Nearly 60 Democratic female lawmakers are calling on the House Oversight and Government Reform Committee to open an investigation into allegations of sexual misconduct against President TrumpDonald TrumpBaldwin calls Trump criticism following 'Rust' shooting 'surreal' Haley hits the stump in South Carolina Mary Trump files to dismiss Trump's lawsuit over NYT tax story MORE.
In a letter, 59 members of the Democratic Women's Working Group (DWWG) ask Oversight Chairman Trey GowdyTrey GowdyTrey Gowdy sets goal of avoiding ideological echo chamber with Fox News show Fox News signs Trey Gowdy, Dan Bongino for new shows Pompeo rebukes Biden's new foreign policy MORE (R-S.C.) and ranking member Elijah CummingsElijah Eugene CummingsFormer GOP congressional candidate Kimberly Klacik suing Candace Owens for defamation Former Cummings staffer unveils congressional bid McCarthy, GOP face a delicate dance on Jan. 6 committee MORE (D-Md.) to open an investigation into the matter after more than a dozen women have "publicly accused the President of sexual misconduct."

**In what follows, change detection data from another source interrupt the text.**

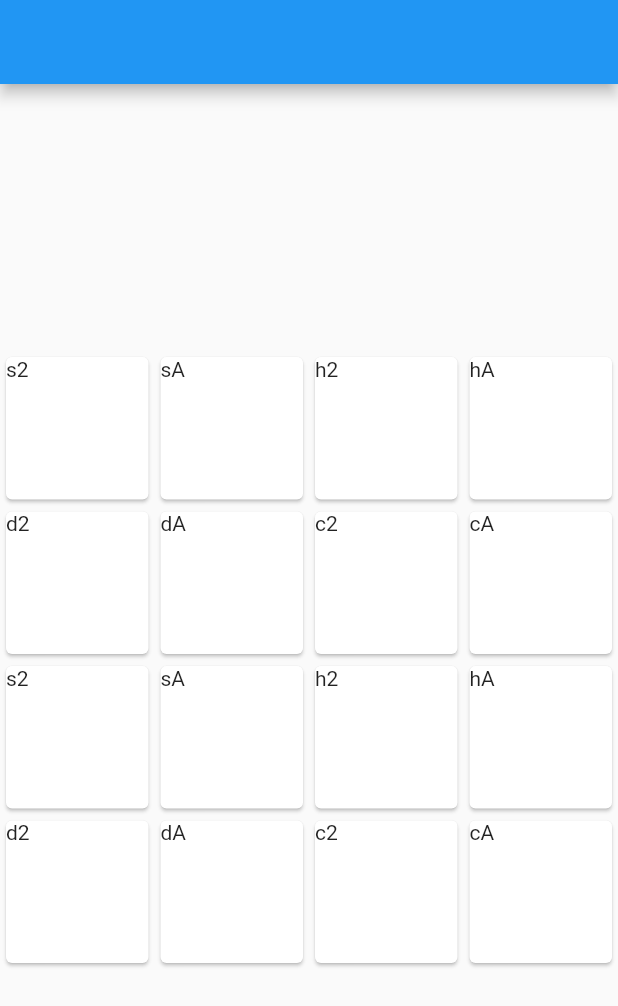
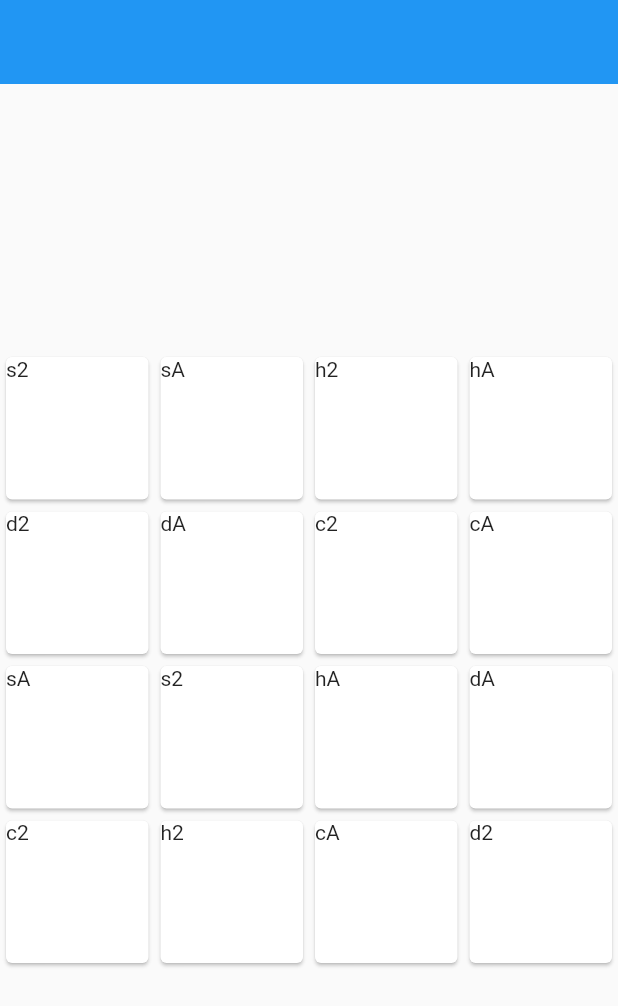
Before and after one commit to BullsEye34/MatchCardGame, a Flutter app: the screen it shows after launch, on a phone screen of 412 x 824 dp. Shown: the top 1006 px of the screen. Run offline on Flutter 3.47's test engine with Material 2 defaults, Android fonts, the phone set to English and light mode, and no system bars; our stand-ins replace flutter_mobx, mobx; generated files the repository leaves out were written again.

Commit message:
Make ShuffledCards

```diff
--- a/lib/Pages/Game_Page.dart
+++ b/lib/Pages/Game_Page.dart
@@ -9,11 +9,16 @@ class GamePage extends StatefulWidget {
 
 class _GamePageState extends State<GamePage> {
   final Game game = new Game();
+  final Game game2 = new Game();
 
   @override
   Widget build(BuildContext context) {
+    var shuffleCard = game2.card;
+    shuffleCard.shuffle();
     return Scaffold(
-      appBar: AppBar(),
+      appBar: AppBar(
+        elevation: 0,
+      ),
       body: Column(
         mainAxisAlignment: MainAxisAlignment.center,
         crossAxisAlignment: CrossAxisAlignment.center,
@@ -46,7 +51,7 @@ class _GamePageState extends State<GamePage> {
                   child: Card(
                     child: new GridTile(
                       child: Observer(
-                        builder: (_) => new Text("${game.card[index]}"),
+                        builder: (_) => new Text("${shuffleCard[index]}"),
                       ), //just for testing, will fill with image later
                     ),
                   ),
```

The DWWG plans to hold a press conference at the Capitol on Tuesday to emphasize the call, one day after three of Trump's accusers united to tell their stories at a joint news conference.
The White House did not immediately respond to The Hill's request for comment on the new letter, but in the past has vehemently denied the allegations.
The request comes at a time when women are coming forward with their "Me Too" accounts and shining a light on sexual misconduct. The accusations have led to a wave of resignations and ousters of prominent men who served in politics, the media, Hollywood and other industries.
"In the time of 'Me Too,' women across the country are coming forward with their own harrowing stories of sexual harassment and assault. Members of Congress have also come under scrutiny and investigation, with some resigning, for improper sexual conduct. We cannot ignore the multitude of women who have come forward with accusations against Mr. Trump," the DWWG members wrote.
The female lawmakers said Trump's "own remarks appear to back up the allegations," referring to the 2005 "Access Hollywood" tape that surfaced during the 2016 election, in which he boasted about groping and kissing women without their consent.
"The President has boasted in public and in crude terms that he feels at liberty to perpetrate such conduct against women. Subsequently, Mr. Trump apologized and called it 'locker room talk.' He has since called all his accusers liars," they wrote, asking the Oversight panel for a decision within 10 days.
Hours before the letter was released, Jessica Leeds, Samantha Holvey and Rachel Crooks called on Congress to open an investigation into their allegations against Trump, as well as those of roughly a dozen other women.
“I ask that Congress put aside their party affiliations and investigate Mr. Trump’s history of sexual misconduct,” Crooks said.